“Though not a new role, I changed its focus leading to greater participation in social, cultural and educational activities for young Jewish adults aged 18-30 in Leeds,” he recalled.

The role is now known as Leeds Jewish Initiative co-ordinator and efforts are currently being made to resurrect the post as it is seen as essential for the future of a viable Jewish community.

For seven years, David — who has a younger sister Rachel — worked for UJIA, initially as renewal and later NE regional director.

He said: “I helped bring Melton, Limmud and Torah l’Am to Leeds, pioneered educational visits to cities with Jewish histories such as Budapest and Prague, and was an educator on visits to Auschwitz-Birkenau.

“I also helped facilitate the first leadership programme that culminated in the Leeds strategic plan.

“This is still unique for any Jewish community in the United Kingdom and a model used by Jewish communities across East and West Europe.”
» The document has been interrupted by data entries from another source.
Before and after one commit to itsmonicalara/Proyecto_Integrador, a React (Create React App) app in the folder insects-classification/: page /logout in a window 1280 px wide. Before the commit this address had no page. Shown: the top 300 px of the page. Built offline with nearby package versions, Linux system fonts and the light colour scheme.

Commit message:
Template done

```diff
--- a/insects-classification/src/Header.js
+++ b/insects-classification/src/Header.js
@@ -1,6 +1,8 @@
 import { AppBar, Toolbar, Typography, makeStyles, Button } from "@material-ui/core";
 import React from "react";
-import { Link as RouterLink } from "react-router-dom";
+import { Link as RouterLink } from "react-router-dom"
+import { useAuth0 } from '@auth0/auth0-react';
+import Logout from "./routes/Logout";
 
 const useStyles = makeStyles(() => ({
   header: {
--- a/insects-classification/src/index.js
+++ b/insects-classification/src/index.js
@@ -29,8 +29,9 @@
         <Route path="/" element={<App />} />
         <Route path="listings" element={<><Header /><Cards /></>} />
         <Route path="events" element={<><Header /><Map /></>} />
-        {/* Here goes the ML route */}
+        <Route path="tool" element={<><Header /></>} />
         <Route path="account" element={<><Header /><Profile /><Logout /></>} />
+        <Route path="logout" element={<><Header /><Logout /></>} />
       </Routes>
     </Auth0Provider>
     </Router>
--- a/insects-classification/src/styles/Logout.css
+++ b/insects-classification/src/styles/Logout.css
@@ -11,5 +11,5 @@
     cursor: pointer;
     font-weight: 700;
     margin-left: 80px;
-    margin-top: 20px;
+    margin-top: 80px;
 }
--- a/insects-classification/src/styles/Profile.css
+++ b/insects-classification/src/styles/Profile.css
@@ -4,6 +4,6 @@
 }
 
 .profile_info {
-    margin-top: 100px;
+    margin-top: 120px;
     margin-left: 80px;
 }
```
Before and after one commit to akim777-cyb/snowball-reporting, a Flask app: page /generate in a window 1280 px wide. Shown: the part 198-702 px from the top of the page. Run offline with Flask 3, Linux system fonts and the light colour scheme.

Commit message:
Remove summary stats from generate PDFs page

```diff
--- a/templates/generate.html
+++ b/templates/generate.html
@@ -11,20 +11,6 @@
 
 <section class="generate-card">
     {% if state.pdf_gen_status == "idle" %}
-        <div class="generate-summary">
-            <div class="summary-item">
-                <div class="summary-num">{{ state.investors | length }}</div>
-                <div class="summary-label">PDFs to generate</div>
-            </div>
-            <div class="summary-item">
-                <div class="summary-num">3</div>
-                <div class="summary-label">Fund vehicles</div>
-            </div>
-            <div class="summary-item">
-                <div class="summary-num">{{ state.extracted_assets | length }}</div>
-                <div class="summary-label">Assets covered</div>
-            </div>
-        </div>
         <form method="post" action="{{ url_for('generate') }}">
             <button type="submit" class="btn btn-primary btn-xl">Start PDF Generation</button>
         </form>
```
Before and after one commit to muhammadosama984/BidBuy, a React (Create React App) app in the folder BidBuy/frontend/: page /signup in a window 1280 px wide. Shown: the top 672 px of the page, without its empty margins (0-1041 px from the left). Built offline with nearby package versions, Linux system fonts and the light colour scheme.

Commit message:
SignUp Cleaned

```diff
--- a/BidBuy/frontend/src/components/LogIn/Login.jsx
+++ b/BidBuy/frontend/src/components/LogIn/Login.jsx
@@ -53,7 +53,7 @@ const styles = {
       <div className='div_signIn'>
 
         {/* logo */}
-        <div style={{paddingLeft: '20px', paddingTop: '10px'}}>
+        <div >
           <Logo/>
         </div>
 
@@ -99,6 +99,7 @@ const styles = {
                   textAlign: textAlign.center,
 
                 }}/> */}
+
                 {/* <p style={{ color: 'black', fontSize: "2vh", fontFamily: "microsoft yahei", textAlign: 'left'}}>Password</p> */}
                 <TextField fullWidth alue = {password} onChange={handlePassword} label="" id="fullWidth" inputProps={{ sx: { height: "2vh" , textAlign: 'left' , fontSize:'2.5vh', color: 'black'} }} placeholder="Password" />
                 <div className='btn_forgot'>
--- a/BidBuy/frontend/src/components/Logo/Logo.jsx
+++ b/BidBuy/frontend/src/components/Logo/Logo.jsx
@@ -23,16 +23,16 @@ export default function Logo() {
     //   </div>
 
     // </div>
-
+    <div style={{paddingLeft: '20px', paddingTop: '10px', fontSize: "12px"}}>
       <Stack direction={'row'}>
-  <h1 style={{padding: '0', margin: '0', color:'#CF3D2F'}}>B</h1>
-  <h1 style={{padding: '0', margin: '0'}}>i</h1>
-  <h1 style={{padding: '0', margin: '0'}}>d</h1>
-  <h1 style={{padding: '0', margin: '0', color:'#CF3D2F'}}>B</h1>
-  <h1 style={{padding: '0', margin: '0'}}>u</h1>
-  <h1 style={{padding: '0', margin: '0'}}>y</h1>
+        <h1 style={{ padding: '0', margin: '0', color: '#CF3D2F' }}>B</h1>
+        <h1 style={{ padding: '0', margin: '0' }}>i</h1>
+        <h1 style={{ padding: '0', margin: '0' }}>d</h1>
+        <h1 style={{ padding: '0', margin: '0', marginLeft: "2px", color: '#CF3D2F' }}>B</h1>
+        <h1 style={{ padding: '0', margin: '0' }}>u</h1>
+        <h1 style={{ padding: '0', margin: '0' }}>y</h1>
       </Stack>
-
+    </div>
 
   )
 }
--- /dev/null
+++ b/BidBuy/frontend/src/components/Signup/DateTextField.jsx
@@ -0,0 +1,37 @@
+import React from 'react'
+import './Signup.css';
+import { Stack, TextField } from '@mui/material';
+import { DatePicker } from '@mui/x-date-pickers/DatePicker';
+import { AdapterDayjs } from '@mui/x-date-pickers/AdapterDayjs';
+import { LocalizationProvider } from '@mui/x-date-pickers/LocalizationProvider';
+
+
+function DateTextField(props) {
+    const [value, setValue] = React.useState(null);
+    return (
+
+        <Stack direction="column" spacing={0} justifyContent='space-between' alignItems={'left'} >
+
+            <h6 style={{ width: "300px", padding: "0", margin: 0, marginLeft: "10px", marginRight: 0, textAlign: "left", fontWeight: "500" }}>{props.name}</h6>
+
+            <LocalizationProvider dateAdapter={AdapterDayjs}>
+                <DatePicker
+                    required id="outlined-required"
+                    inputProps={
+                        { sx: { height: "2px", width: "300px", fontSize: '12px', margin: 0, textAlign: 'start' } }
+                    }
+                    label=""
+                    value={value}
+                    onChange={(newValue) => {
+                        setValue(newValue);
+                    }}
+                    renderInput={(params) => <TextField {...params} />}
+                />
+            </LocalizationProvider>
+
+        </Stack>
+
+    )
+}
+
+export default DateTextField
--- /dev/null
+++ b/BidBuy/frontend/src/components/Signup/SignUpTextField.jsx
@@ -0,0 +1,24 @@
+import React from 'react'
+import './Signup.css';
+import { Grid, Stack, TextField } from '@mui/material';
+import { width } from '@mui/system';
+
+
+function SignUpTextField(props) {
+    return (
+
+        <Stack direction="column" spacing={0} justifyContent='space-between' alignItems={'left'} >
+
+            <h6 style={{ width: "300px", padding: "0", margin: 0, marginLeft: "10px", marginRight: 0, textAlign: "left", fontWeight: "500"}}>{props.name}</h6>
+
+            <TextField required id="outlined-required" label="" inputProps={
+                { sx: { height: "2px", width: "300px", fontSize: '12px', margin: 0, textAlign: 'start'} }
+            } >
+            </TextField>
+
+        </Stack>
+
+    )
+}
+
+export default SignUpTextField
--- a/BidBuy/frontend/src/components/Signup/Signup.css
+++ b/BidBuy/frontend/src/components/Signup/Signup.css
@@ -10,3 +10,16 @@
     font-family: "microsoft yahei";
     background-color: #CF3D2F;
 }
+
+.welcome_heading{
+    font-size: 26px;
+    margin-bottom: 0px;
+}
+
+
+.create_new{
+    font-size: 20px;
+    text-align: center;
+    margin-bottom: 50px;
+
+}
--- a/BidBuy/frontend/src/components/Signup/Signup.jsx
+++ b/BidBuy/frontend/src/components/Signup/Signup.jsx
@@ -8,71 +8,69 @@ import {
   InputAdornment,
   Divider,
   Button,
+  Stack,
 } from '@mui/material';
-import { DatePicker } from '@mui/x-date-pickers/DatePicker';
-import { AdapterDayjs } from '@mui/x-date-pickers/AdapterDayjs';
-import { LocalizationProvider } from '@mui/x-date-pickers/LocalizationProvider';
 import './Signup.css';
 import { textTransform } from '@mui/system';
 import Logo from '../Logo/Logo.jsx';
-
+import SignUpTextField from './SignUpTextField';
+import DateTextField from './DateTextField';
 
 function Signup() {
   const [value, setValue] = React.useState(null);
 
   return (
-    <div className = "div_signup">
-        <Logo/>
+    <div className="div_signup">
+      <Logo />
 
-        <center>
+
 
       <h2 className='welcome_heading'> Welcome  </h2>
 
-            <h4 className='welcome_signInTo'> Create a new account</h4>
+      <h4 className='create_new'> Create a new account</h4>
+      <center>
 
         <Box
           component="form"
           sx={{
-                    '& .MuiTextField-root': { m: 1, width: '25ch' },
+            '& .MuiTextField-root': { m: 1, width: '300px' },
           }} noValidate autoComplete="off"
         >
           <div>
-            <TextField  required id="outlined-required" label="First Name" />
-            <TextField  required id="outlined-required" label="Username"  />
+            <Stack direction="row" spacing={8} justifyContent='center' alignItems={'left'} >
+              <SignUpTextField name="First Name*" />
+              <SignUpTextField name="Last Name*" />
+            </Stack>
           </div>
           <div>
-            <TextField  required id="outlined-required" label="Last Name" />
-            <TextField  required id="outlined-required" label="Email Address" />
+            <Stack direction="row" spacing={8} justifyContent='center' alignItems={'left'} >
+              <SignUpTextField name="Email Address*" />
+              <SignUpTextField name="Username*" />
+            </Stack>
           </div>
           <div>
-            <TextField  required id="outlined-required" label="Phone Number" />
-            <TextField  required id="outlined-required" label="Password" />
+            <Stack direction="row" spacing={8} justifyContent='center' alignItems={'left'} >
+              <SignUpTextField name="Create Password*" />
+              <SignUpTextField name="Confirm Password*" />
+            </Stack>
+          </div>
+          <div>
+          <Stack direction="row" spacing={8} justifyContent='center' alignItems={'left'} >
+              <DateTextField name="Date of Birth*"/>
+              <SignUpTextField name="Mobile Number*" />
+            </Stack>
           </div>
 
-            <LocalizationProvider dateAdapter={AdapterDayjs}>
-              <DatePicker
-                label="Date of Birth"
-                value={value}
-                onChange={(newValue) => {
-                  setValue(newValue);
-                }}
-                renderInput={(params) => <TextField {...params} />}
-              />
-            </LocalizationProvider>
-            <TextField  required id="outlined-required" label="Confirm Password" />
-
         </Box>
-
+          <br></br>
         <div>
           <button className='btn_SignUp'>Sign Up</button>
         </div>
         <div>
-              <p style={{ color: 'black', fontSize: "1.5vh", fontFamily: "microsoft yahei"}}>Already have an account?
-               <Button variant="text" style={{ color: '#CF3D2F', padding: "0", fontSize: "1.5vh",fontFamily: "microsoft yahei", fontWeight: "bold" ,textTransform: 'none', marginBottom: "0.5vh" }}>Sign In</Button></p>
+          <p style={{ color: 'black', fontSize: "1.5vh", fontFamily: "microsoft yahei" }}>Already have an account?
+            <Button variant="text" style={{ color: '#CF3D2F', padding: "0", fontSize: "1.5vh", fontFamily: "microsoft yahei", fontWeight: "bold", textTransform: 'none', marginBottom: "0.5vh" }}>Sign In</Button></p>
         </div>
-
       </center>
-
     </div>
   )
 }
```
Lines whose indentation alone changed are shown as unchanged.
David went on to design and facilitate a lay leadership development programme that has run twice in the city.

He is currently acting as a consultant for the course being introduced in Manchester.

“Three courses have run in Leeds, training up 20 new leaders and improving the skills of 12 existing leaders,” he said.

David also wrote a five-year strategic plan for the Leeds Jewish community alongside a committee of volunteers and Paris- based consultancy, which is being implemented.

As Leeds Jewish Welfare Board commercial manager until last summer, he brought his years of experience to a brand new role.

“I created and implemented a new working system for the community centre flexible enough to accommodate service users and business clients,” he said.

“A marketing strategy encouraged businesses to use the centre.”

David left the post last summer and is currently looking for a new challenge.

“I’m adept at community and lay leadership development, event planning and building management so am able to turn my hand to just about any role in an organisation,” he said.

“I am looking to find an exciting new challenge in my next work role.”

Limmud has always been central to David’s thinking.

His first voluntary role was at national conference in 2000 as resource room manager.

Since then he has been on the conference core team three times and helped re-introduce “day” Limmud activities nationally after helping facilitate Leeds Limmud nine years ago.

“I was on four Leeds ‘day’ Limmud teams, took Limmud to Newcastle and was regional Limmud co-ordinator for six years covering more than two dozen events,” he said.

“In that time, we doubled the number of “day” Limmud activities and trebled the number of people attending.

“In addition, we pioneered pre-Limmud “day” evening events and Limmud city tours.”

Looking ahead to next week, he said: “As organisers you get a massive buzz when you see all your year’s work come together.

“On that first day when people arrive to register there is an amazing atmosphere.

“Participants get so much from the event.”

© 2009 Jewish Telegraph